# TRY IT
Skip any image you find and restate the rest of the data word for word.

(Difference listings)

--*--

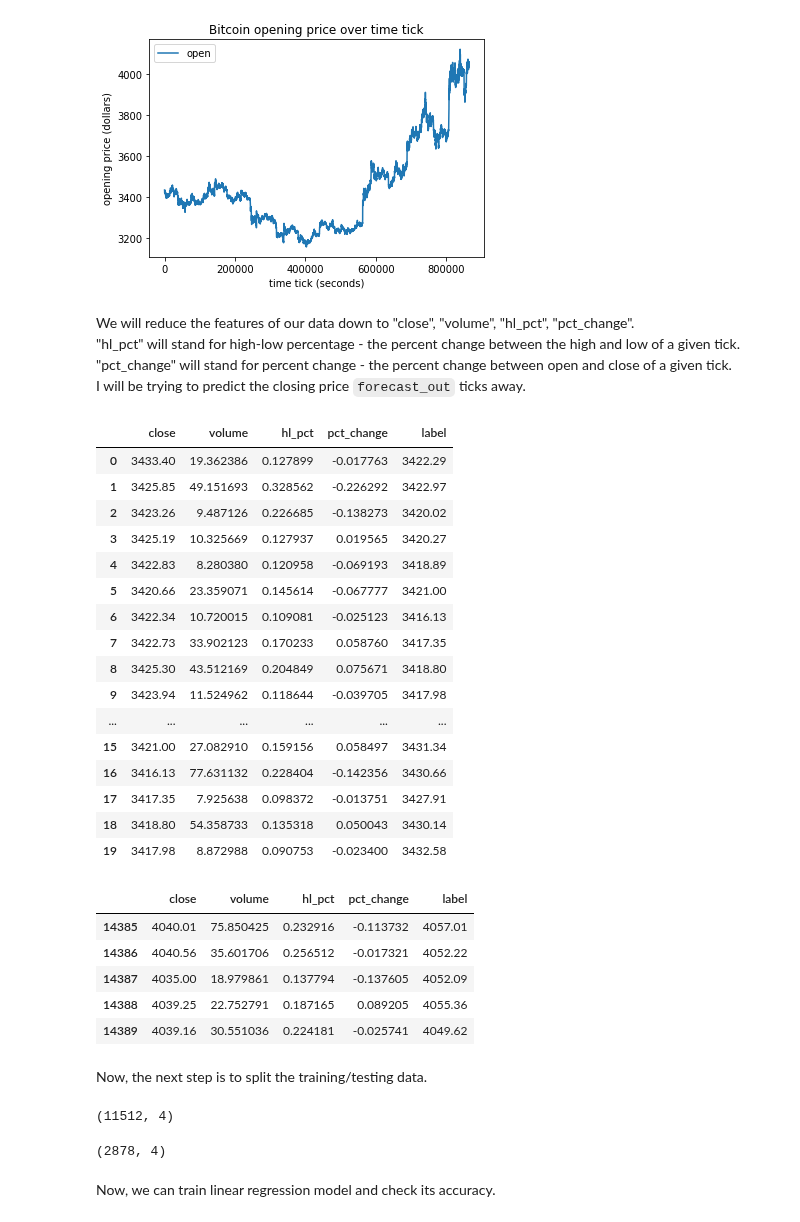
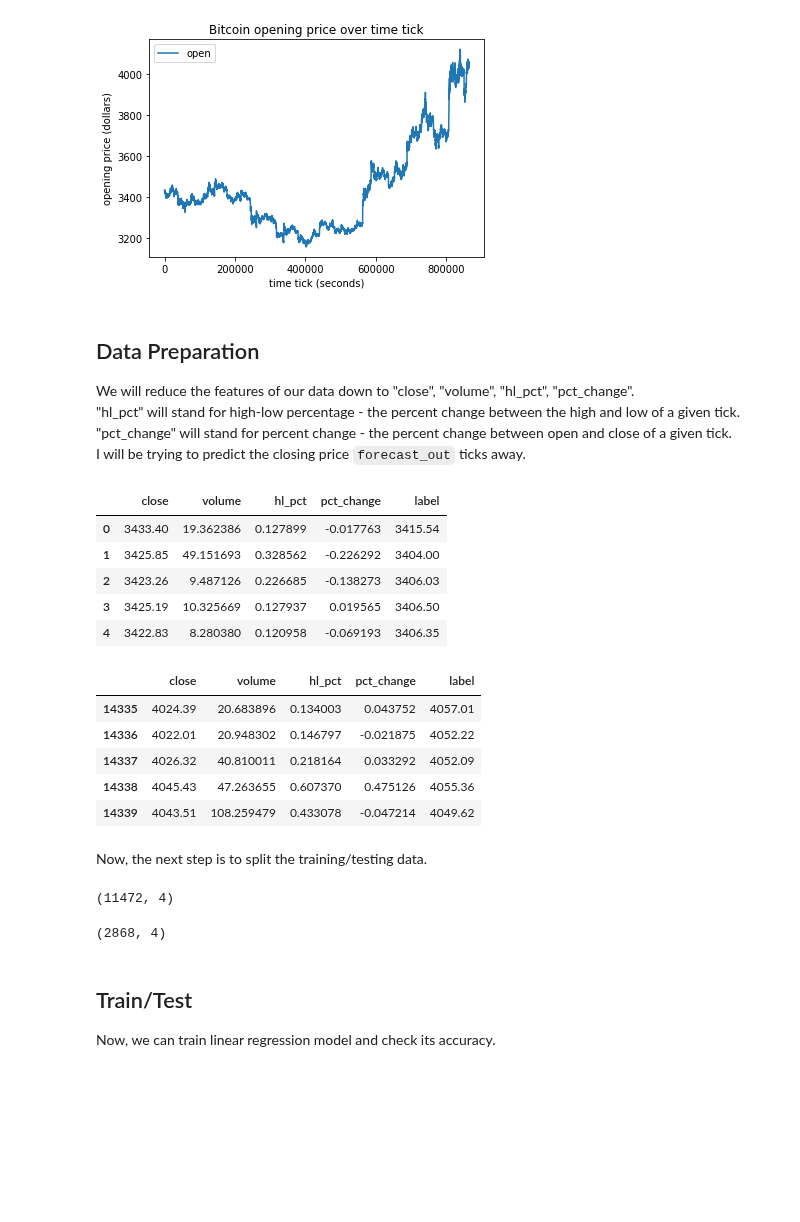
Before and after one commit to jonathancai11/btc-analysis, a Jupyter notebook: btc-prediction.ipynb, the cells around one changed output. Drawn from its saved outputs; the diff is of its cells as text; code cells hidden in the pictures; blank space fills up the shorter version.

```diff
--- a/btc-prediction.ipynb
+++ b/btc-prediction.ipynb
@@ -89,6 +94,7 @@ display(a)
 <matplotlib.axes._subplots.AxesSubplot at 0x...>
 [figure]
 # %% [markdown]
+## Data Preparation
 We will reduce the features of our data down to "close", "volume", "hl_pct", "pct_change".
 "hl_pct" will stand for high-low percentage - the percent change between the high and low of a given tick.
 "pct_change" will stand for percent change - the percent change between open and close of a given tick.
@@ -97,39 +103,28 @@ I will be trying to predict the closing price `forecast_out` ticks away.
 # %%
 df_reduced = df.drop(labels=['timestamp'], axis=1)
 df_reduced['hl_pct'] = (df_reduced['high'] - df_reduced['low']) / df_reduced['low'] * 100.0
 df_reduced['pct_change'] = (df_reduced['close'] - df_reduced['open']) / df_reduced['open'] * 100.0
 df_reduced = df_reduced.drop(labels=['high', 'low', 'open'], axis=1)
 
-forecast_out = 10
+forecast_out = 60
 forecast_col = 'close'
 df_reduced['label'] = df_reduced[forecast_col].shift(-forecast_out)
 df_reduced.dropna(inplace=True)
-display(df_reduced[:20])
+display(df_reduced.head())
 display(df_reduced.tail())
 # %% [output]
 |  | close | volume | hl_pct | pct_change | label |
-| 0 | 3433.40 | 19.362386 | 0.127899 | -0.017763 | 3422.29 |
-| 1 | 3425.85 | 49.151693 | 0.328562 | -0.226292 | 3422.97 |
-| 2 | 3423.26 | 9.487126 | 0.226685 | -0.138273 | 3420.02 |
-| 3 | 3425.19 | 10.325669 | 0.127937 | 0.019565 | 3420.27 |
-| 4 | 3422.83 | 8.280380 | 0.120958 | -0.069193 | 3418.89 |
-| 5 | 3420.66 | 23.359071 | 0.145614 | -0.067777 | 3421.00 |
-| 6 | 3422.34 | 10.720015 | 0.109081 | -0.025123 | 3416.13 |
-| 7 | 3422.73 | 33.902123 | 0.170233 | 0.058760 | 3417.35 |
-| 8 | 3425.30 | 43.512169 | 0.204849 | 0.075671 | 3418.80 |
-| 9 | 3423.94 | 11.524962 | 0.118644 | -0.039705 | 3417.98 |
-| ... | ... | ... | ... | ... | ... |
-| 15 | 3421.00 | 27.082910 | 0.159156 | 0.058497 | 3431.34 |
-| 16 | 3416.13 | 77.631132 | 0.228404 | -0.142356 | 3430.66 |
-| 17 | 3417.35 | 7.925638 | 0.098372 | -0.013751 | 3427.91 |
-| 18 | 3418.80 | 54.358733 | 0.135318 | 0.050043 | 3430.14 |
-| 19 | 3417.98 | 8.872988 | 0.090753 | -0.023400 | 3432.58 |
+| 0 | 3433.40 | 19.362386 | 0.127899 | -0.017763 | 3415.54 |
+| 1 | 3425.85 | 49.151693 | 0.328562 | -0.226292 | 3404.00 |
+| 2 | 3423.26 | 9.487126 | 0.226685 | -0.138273 | 3406.03 |
+| 3 | 3425.19 | 10.325669 | 0.127937 | 0.019565 | 3406.50 |
+| 4 | 3422.83 | 8.280380 | 0.120958 | -0.069193 | 3406.35 |
 |  | close | volume | hl_pct | pct_change | label |
-| 14385 | 4040.01 | 75.850425 | 0.232916 | -0.113732 | 4057.01 |
-| 14386 | 4040.56 | 35.601706 | 0.256512 | -0.017321 | 4052.22 |
-| 14387 | 4035.00 | 18.979861 | 0.137794 | -0.137605 | 4052.09 |
-| 14388 | 4039.25 | 22.752791 | 0.187165 | 0.089205 | 4055.36 |
-| 14389 | 4039.16 | 30.551036 | 0.224181 | -0.025741 | 4049.62 |
+| 14335 | 4024.39 | 20.683896 | 0.134003 | 0.043752 | 4057.01 |
+| 14336 | 4022.01 | 20.948302 | 0.146797 | -0.021875 | 4052.22 |
+| 14337 | 4026.32 | 40.810011 | 0.218164 | 0.033292 | 4052.09 |
+| 14338 | 4045.43 | 47.263655 | 0.607370 | 0.475126 | 4055.36 |
+| 14339 | 4043.51 | 108.259479 | 0.433078 | -0.047214 | 4049.62 |
 # %% [markdown]
 Now, the next step is to split the training/testing data.
 # %%
@@ -141,8 +136,9 @@ X_train, X_test, y_train, y_test = train_test_split(X, y, test_size=(1 - percent
 display(X_train.shape)
 display(X_test.shape)
 # %% [output]
-(11512, 4)
+(11472, 4)
-(2878, 4)
+(2868, 4)
 # %% [markdown]
+## Train/Test
 Now, we can train linear regression model and check its accuracy.
 # %%
```
Also changed, not shown: parts of 11 cells of this notebook.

--*--

# EXPECTED ANSWER
Before and after one commit to jonathancai11/btc-analysis, a Jupyter notebook: btc-prediction.ipynb, the cells around one changed output. Drawn from its saved outputs; the diff is of its cells as text; code cells hidden in the pictures; blank space fills up the shorter version.

```diff
--- a/btc-prediction.ipynb
+++ b/btc-prediction.ipynb
@@ -89,6 +94,7 @@ display(a)
 <matplotlib.axes._subplots.AxesSubplot at 0x...>
 [figure]
 # %% [markdown]
+## Data Preparation
 We will reduce the features of our data down to "close", "volume", "hl_pct", "pct_change".
 "hl_pct" will stand for high-low percentage - the percent change between the high and low of a given tick.
 "pct_change" will stand for percent change - the percent change between open and close of a given tick.
@@ -97,39 +103,28 @@ I will be trying to predict the closing price `forecast_out` ticks away.
 # %%
 df_reduced = df.drop(labels=['timestamp'], axis=1)
 df_reduced['hl_pct'] = (df_reduced['high'] - df_reduced['low']) / df_reduced['low'] * 100.0
 df_reduced['pct_change'] = (df_reduced['close'] - df_reduced['open']) / df_reduced['open'] * 100.0
 df_reduced = df_reduced.drop(labels=['high', 'low', 'open'], axis=1)
 
-forecast_out = 10
+forecast_out = 60
 forecast_col = 'close'
 df_reduced['label'] = df_reduced[forecast_col].shift(-forecast_out)
 df_reduced.dropna(inplace=True)
-display(df_reduced[:20])
+display(df_reduced.head())
 display(df_reduced.tail())
 # %% [output]
 |  | close | volume | hl_pct | pct_change | label |
-| 0 | 3433.40 | 19.362386 | 0.127899 | -0.017763 | 3422.29 |
-| 1 | 3425.85 | 49.151693 | 0.328562 | -0.226292 | 3422.97 |
-| 2 | 3423.26 | 9.487126 | 0.226685 | -0.138273 | 3420.02 |
-| 3 | 3425.19 | 10.325669 | 0.127937 | 0.019565 | 3420.27 |
-| 4 | 3422.83 | 8.280380 | 0.120958 | -0.069193 | 3418.89 |
-| 5 | 3420.66 | 23.359071 | 0.145614 | -0.067777 | 3421.00 |
-| 6 | 3422.34 | 10.720015 | 0.109081 | -0.025123 | 3416.13 |
-| 7 | 3422.73 | 33.902123 | 0.170233 | 0.058760 | 3417.35 |
-| 8 | 3425.30 | 43.512169 | 0.204849 | 0.075671 | 3418.80 |
-| 9 | 3423.94 | 11.524962 | 0.118644 | -0.039705 | 3417.98 |
-| ... | ... | ... | ... | ... | ... |
-| 15 | 3421.00 | 27.082910 | 0.159156 | 0.058497 | 3431.34 |
-| 16 | 3416.13 | 77.631132 | 0.228404 | -0.142356 | 3430.66 |
-| 17 | 3417.35 | 7.925638 | 0.098372 | -0.013751 | 3427.91 |
-| 18 | 3418.80 | 54.358733 | 0.135318 | 0.050043 | 3430.14 |
-| 19 | 3417.98 | 8.872988 | 0.090753 | -0.023400 | 3432.58 |
+| 0 | 3433.40 | 19.362386 | 0.127899 | -0.017763 | 3415.54 |
+| 1 | 3425.85 | 49.151693 | 0.328562 | -0.226292 | 3404.00 |
+| 2 | 3423.26 | 9.487126 | 0.226685 | -0.138273 | 3406.03 |
+| 3 | 3425.19 | 10.325669 | 0.127937 | 0.019565 | 3406.50 |
+| 4 | 3422.83 | 8.280380 | 0.120958 | -0.069193 | 3406.35 |
 |  | close | volume | hl_pct | pct_change | label |
-| 14385 | 4040.01 | 75.850425 | 0.232916 | -0.113732 | 4057.01 |
-| 14386 | 4040.56 | 35.601706 | 0.256512 | -0.017321 | 4052.22 |
-| 14387 | 4035.00 | 18.979861 | 0.137794 | -0.137605 | 4052.09 |
-| 14388 | 4039.25 | 22.752791 | 0.187165 | 0.089205 | 4055.36 |
-| 14389 | 4039.16 | 30.551036 | 0.224181 | -0.025741 | 4049.62 |
+| 14335 | 4024.39 | 20.683896 | 0.134003 | 0.043752 | 4057.01 |
+| 14336 | 4022.01 | 20.948302 | 0.146797 | -0.021875 | 4052.22 |
+| 14337 | 4026.32 | 40.810011 | 0.218164 | 0.033292 | 4052.09 |
+| 14338 | 4045.43 | 47.263655 | 0.607370 | 0.475126 | 4055.36 |
+| 14339 | 4043.51 | 108.259479 | 0.433078 | -0.047214 | 4049.62 |
 # %% [markdown]
 Now, the next step is to split the training/testing data.
 # %%
@@ -141,8 +136,9 @@ X_train, X_test, y_train, y_test = train_test_split(X, y, test_size=(1 - percent
 display(X_train.shape)
 display(X_test.shape)
 # %% [output]
-(11512, 4)
+(11472, 4)
-(2878, 4)
+(2868, 4)
 # %% [markdown]
+## Train/Test
 Now, we can train linear regression model and check its accuracy.
 # %%
```
Also changed, not shown: parts of 11 cells of this notebook.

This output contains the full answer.